■ EXERCISE AIM
Could you please reproduce the entries exactly, leaving out any pictures?

■ DATA SUPPLIED
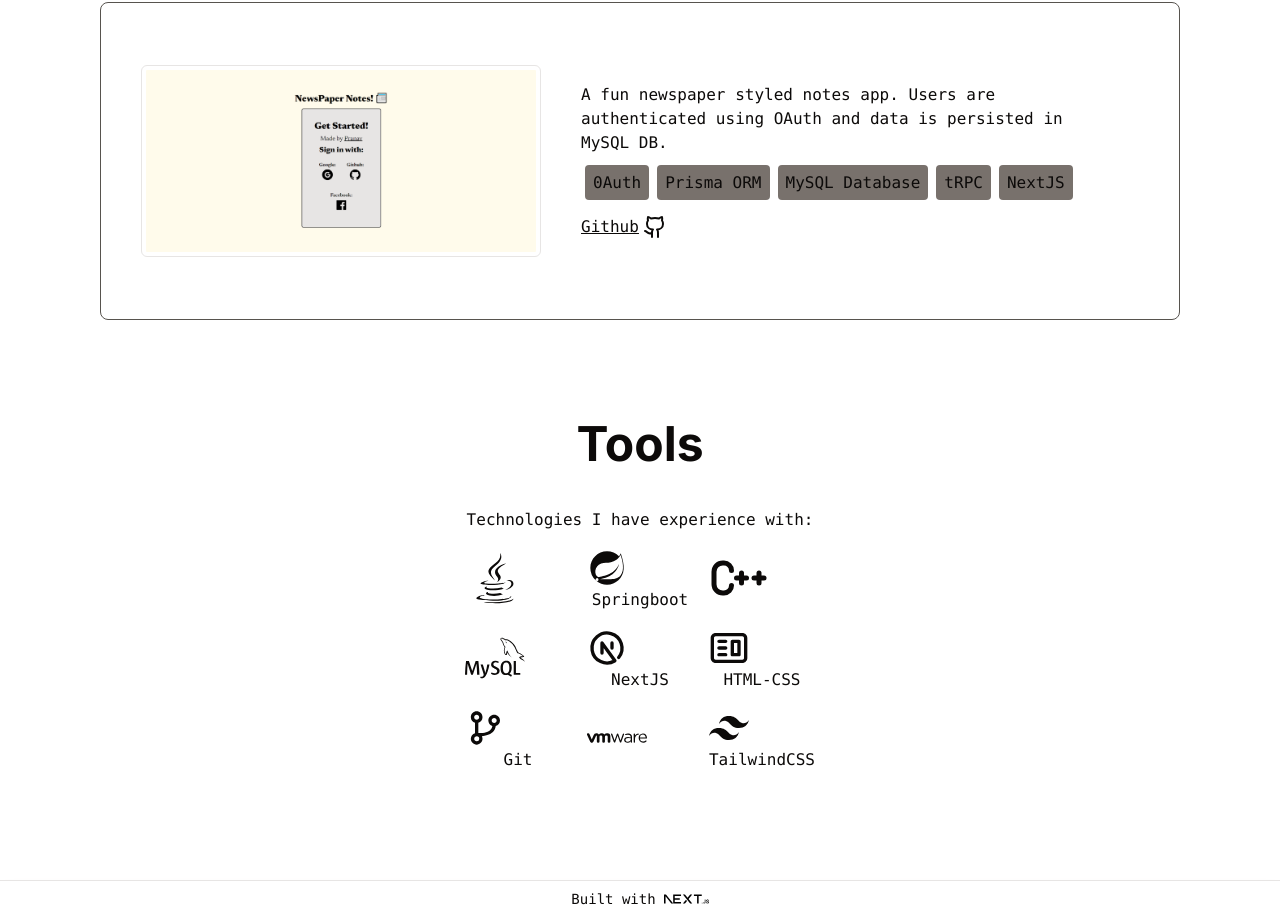
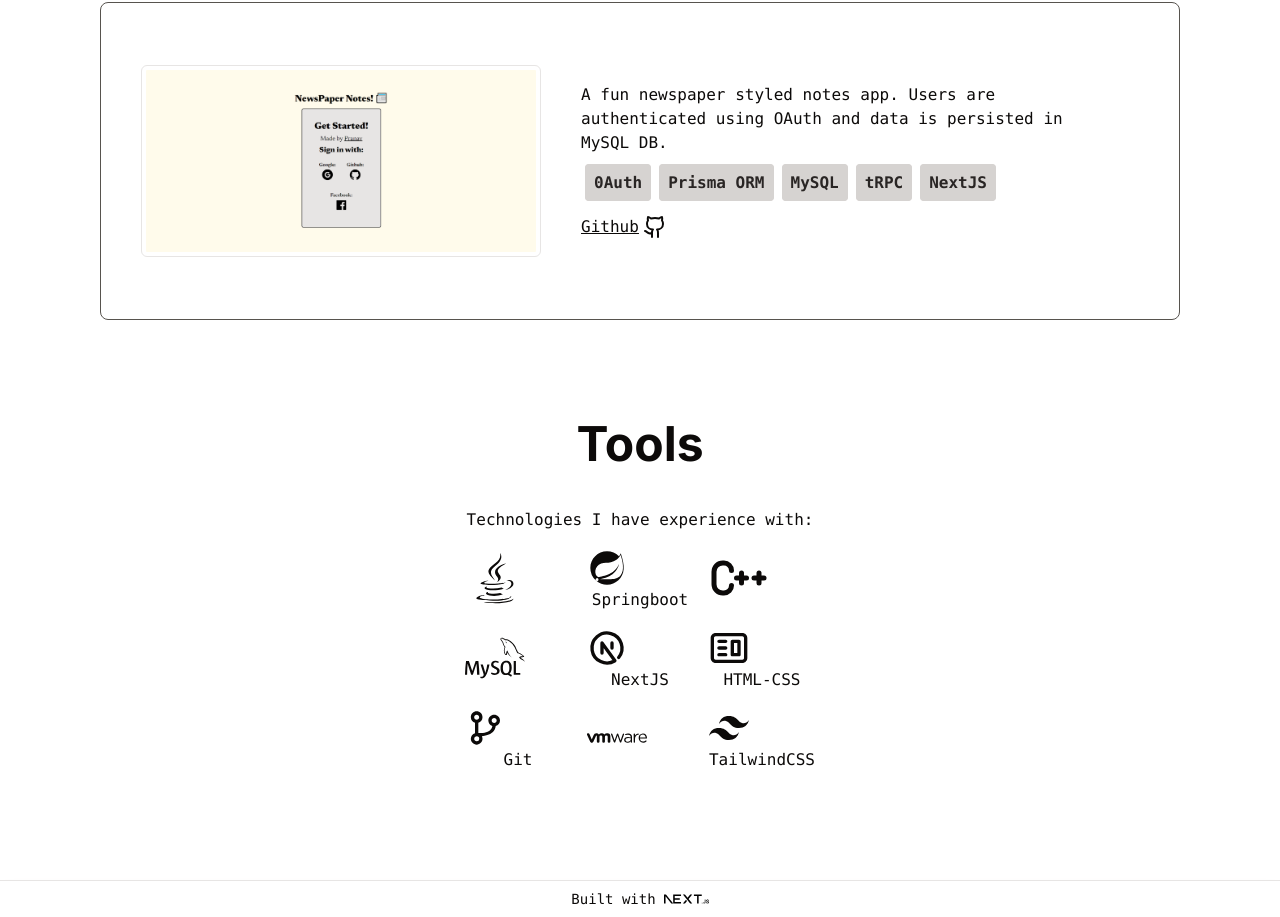
Before and after one commit to Pranav-XP/pranavtech, a Next.js app: page / in a window 1280 px wide. Shown: the part 766-1683 px from the top of the page. Built offline with nearby package versions, Linux system fonts and the light colour scheme.

Commit message:
updated skills pilss

```diff
--- a/components/project.tsx
+++ b/components/project.tsx
@@ -32,7 +32,7 @@ const Project = () => {
                 <div className="p-2"></div>
                 {project.toolsApplied.map((tool) => (
                   <span
-                    className="hidden md:inline md:text-center md:bg-stone-500 md:m-1 md:p-2 p-1 rounded-sm"
+                    className="hidden text-stone-800 font-bold border border-stone-300 md:inline md:text-center md:bg-stone-300 md:m-1 md:p-2 p-1 rounded-sm"
                     key={tool.id}
                   >
                     {tool.skill}
--- a/lib/utils.ts
+++ b/lib/utils.ts
@@ -38,7 +38,7 @@ export const projects = [
       },
       {
         id: 3,
-        skill: "MySQL Database",
+        skill: "MySQL",
       },
       {
         id: 4,
```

■ SOLUTION BELOW
Before and after one commit to Pranav-XP/pranavtech, a Next.js app: page / in a window 1280 px wide. Shown: the part 766-1683 px from the top of the page. Built offline with nearby package versions, Linux system fonts and the light colour scheme.

Commit message:
updated skills pilss

```diff
--- a/components/project.tsx
+++ b/components/project.tsx
@@ -32,7 +32,7 @@ const Project = () => {
                 <div className="p-2"></div>
                 {project.toolsApplied.map((tool) => (
                   <span
-                    className="hidden md:inline md:text-center md:bg-stone-500 md:m-1 md:p-2 p-1 rounded-sm"
+                    className="hidden text-stone-800 font-bold border border-stone-300 md:inline md:text-center md:bg-stone-300 md:m-1 md:p-2 p-1 rounded-sm"
                     key={tool.id}
                   >
                     {tool.skill}
--- a/lib/utils.ts
+++ b/lib/utils.ts
@@ -38,7 +38,7 @@ export const projects = [
       },
       {
         id: 3,
-        skill: "MySQL Database",
+        skill: "MySQL",
       },
       {
         id: 4,
```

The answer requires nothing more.